GAZA: "Nam, Nehnu Nastatyeh!" is Arabic for "Yes, We Can!"

4 November 2008
GAZA: "Nam, Nehnu Nastatyeh!" is Arabic for "Yes, We Can!"

by Ramzi Kysia

[Note: the following article has been edited for length.  People may see the full version at  Kysia, a Muslim-American peace activist, has worked with the Christian Peacemaker Teams in Hebron and Iraq.  CPTer Anne Montgomery was with the first group of activists who broke through the Israeli blockade on Gaza, via the sea, in August 2008.]

29 October 2008
This morning, I walked to the Indian Ocean and made salt in defiance of the British Occupation of India.  This morning, I marched in Selma; I stood down tanks in Tiananmen Square, and I helped tear down the Berlin Wall.  This morning I became a Freedom Rider.

Today’s Freedom Riders are sailing small boats into the Gaza Strip in open defiance of the Israeli Occupation and blockade.  This morning, I arrived in Gaza aboard the SS Dignity, part of a Free Gaza Movement delegation of twenty seven doctors, lawyers, teachers, and human rights activists from across the world, including Mairead Maguire—the 1976 Nobel Peace Prize laureate.

When I close my eyes, I still hear the crash of ocean waves, and taste salt from the sea spray.  When I close my eyes, I can still see the Israeli warship that tried to intimidate us when we reached the twenty-mile line outside Gaza, and I can still see a thousand cheering people crowding around our ship when we refused to be intimidated and finally reached port in Gaza City.  Today, the proudest boast in the free world is truly, "Nam, Nehnu Nastatyeh!" - "Yes, We Can!"

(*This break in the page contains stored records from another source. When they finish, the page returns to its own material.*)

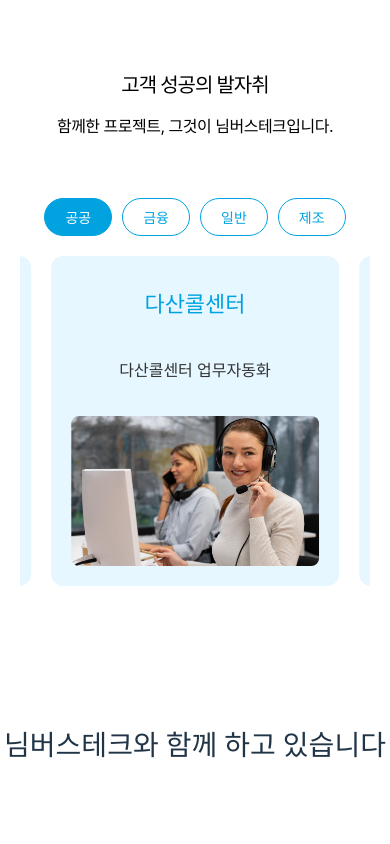
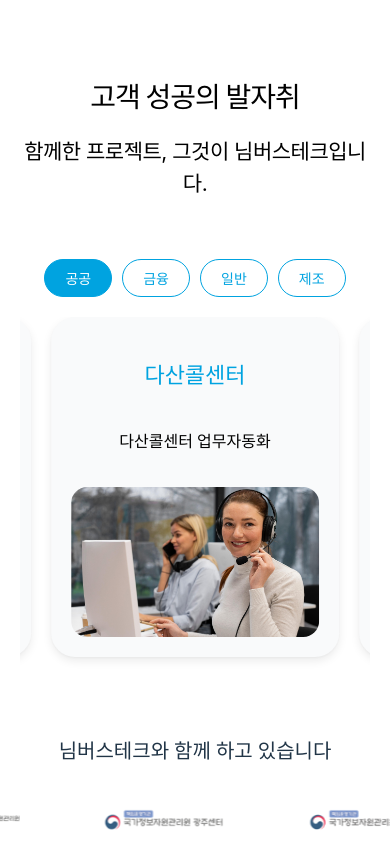
Before and after one commit to onexhana/nimbustech_website, a React (Vite) app: page /portfolio in a window 390 px wide. Shown: the part 2520-3364 px from the top of the page. Built offline with nearby package versions, Linux system fonts and the light colour scheme; a web font is replaced by a local one.

Commit message:
협력사 슬라이드 크기 수정

```diff
--- a/src/components/Portfolio/PartnerLogoSlider.tsx
+++ b/src/components/Portfolio/PartnerLogoSlider.tsx
@@ -1,5 +1,5 @@
 // src/components/Portfolio/PartnerLogoSlider.tsx
-import { memo } from "react";
+import { memo, useState, useEffect } from "react";
 import { motion } from "framer-motion";
 
 type Logo = { src: string; alt: string };
@@ -117,6 +117,20 @@
   speedBottom,            // 아랫줄 전용 배속 (미지정 시 speed 사용)
 }: PartnerLogoSliderProps) {
 
+  // 모바일 감지
+  const [isMobile, setIsMobile] = useState<boolean>(window.innerWidth < 768);
+
+  useEffect(() => {
+    const handleResize = () => setIsMobile(window.innerWidth < 768);
+    window.addEventListener('resize', handleResize);
+    return () => window.removeEventListener('resize', handleResize);
+  }, []);
+
+  // 모바일과 웹에 따른 크기 설정
+  const finalLogoHeight = isMobile ? logoHeight * 0.6 : logoHeight; // 모바일에서 60% 크기
+  const finalGap = isMobile ? gap * 0.7 : gap; // 모바일에서 간격도 70% 크기
+  const finalRowSpacing = isMobile ? rowSpacing * 0.7 : rowSpacing; // 모바일에서 줄 간격도 70%
+
   // 배속 계산 (0 또는 음수 방지)
   const safeFactor = (v: number) => (v > 0 ? v : 1);
 
@@ -135,21 +149,21 @@
       <p
         className="text-center text-[35px] font-bold text-gray-700 mb-10"
         style={{
-          fontSize: "clamp(28px, 3vw, 40px)",  // 화면 크기에 따라 반응형 글씨
+          fontSize: isMobile ? "20px" : "clamp(28px, 3vw, 40px)",  // 모바일에서 더 작은 글씨
           fontWeight: 600,                     // 글씨 두께 (900 → extrabold보다 굵음)
-          marginTop: "120px",      // 위쪽 여백 크게
-          marginBottom: "80px",   // 아래쪽 여백 크게
+          marginTop: isMobile ? "60px" : "120px",      // 모바일에서 위쪽 여백 줄임
+          marginBottom: isMobile ? "40px" : "80px",   // 모바일에서 아래쪽 여백 줄임
           lineHeight: "1.4",      // 가독성을 위해 줄간격
         }}
         >
         님버스테크와 함께 하고 있습니다
       </p>
       {rows.map((row, i) => (
-        <div key={i} style={{ marginTop: i === 0 ? 0 : rowSpacing }}>
-          <Track {...row} logoHeight={logoHeight} gap={gap} />
+        <div key={i} style={{ marginTop: i === 0 ? 0 : finalRowSpacing }}>
+          <Track {...row} logoHeight={finalLogoHeight} gap={finalGap} />
         </div>
       ))}
-      {bottomSpacing > 0 && <div style={{ height: bottomSpacing }} />}
+      {bottomSpacing > 0 && <div style={{ height: isMobile ? bottomSpacing * 0.7 : bottomSpacing }} />}
     </section>
   );
 }
--- a/src/components/Portfolio/PortfolioSection.tsx
+++ b/src/components/Portfolio/PortfolioSection.tsx
@@ -45,9 +45,9 @@
               textAlign: 'center'
             }}>
               <h2 style={{
-                fontSize: '20px',
-                fontWeight: '600',
-                marginBottom: '12px',
+                fontSize: '28px',
+                fontWeight: '700',
+                marginBottom: '8px',
                 color: '#000000',
                 lineHeight: '1.3',
                 letterSpacing: '-1px'
@@ -55,7 +55,7 @@
                 고객 성공의 발자취
               </h2>
               <p style={{
-                fontSize: '16px',
+                fontSize: '21px',
                 fontWeight: '400',
                 color: '#000000',
                 lineHeight: '1.5',
@@ -146,13 +146,15 @@
                 {filtered.map((project, index) => (
                   <SwiperSlide key={index}>
                     <div style={{
-                      backgroundColor: '#E6F7FF',
-                      borderRadius: '12px',
-                      padding: '10px 20px 20px 20px',
+                      backgroundColor: '#f9fafb',
+                      borderRadius: '24px',
+                      padding: '20px',
                       height: '300px',
                       display: 'flex',
                       flexDirection: 'column',
-                      justifyContent: 'space-between'
+                      justifyContent: 'space-between',
+                      boxShadow: '0 4px 10px rgba(0, 0, 0, 0.08), 0 1px 3px rgba(0, 0, 0, 0.04)',
+                      transition: 'all 0.3s ease'
                     }}>
                       <div>
                         <h3 style={{
@@ -166,8 +168,8 @@
                         </h3>
                         <div style={{
                           fontSize: '16px',
-                          color: '#333',
-                          fontWeight: '500',
+                          color: '#000000',
+                          fontWeight: '600',
                           lineHeight: '1.5',
                           textAlign: 'center',
                           marginBottom: '16px',
@@ -192,9 +194,9 @@
                           <div style={{
                             width: '280px',
                             height: '150px',
-                            borderRadius: '8px',
+                            borderRadius: '16px',
                             overflow: 'hidden',
-                            backgroundColor: '#f0f0f0'
+                            backgroundColor: '#f3f4f6'
                           }}>
                             <img
                               src={project.image}
```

After watching the Dignity’s arrival, Fida Qishta, the local coordinator for the International Solidarity Movement (ISM) in the Gaza Strip, said " Now more groups must come, not only by sea but also the crossings at Erez and Rafah must be opened as well.  This second breaking of the siege means a lot, actually.  It's the second time in two months that people have come to Gaza without Israel’s permission, and that tells us that Gaza will be free."

For over two years, Israel has maintained a brutal blockade of Gaza.  Less than twenty percent of needed supplies are allowed in.  This has forced ninety-five percent of local industries to shut down, resulting in massively increased unemployment and poverty rates.  Childhood malnutrition has skyrocketed, and eighty percent of families are now dependent on international food aid.  An hour after we arrived, I watched a teenage boy digging through the garbage, looking for something he could use.

Human rights activist Caoimhe Butterly also sailed aboard the Dignity.  According to Butterly, "My feelings are bittersweet.  Although we're overjoyed at reaching Gaza a second time, that joy is tempered by the fact that the conscience of the world has been reduced to a small boat and twenty-seven seasick activists.  This mission is a reminder of not only the efficacy of non-violent direct action, but also of the deafening silence of the international community."

Our first voyage in August, the first voyage of any international ship to Gaza in over forty years, showed that it was possible to freely travel.  This second voyage shows that it is repeatable, and this sets a precedent: the Siege of Gaza can be overcome through non-violent resistance and direct action.

Today, the Free Gaza Movement has a simple message for the rest of the world: What are you waiting for?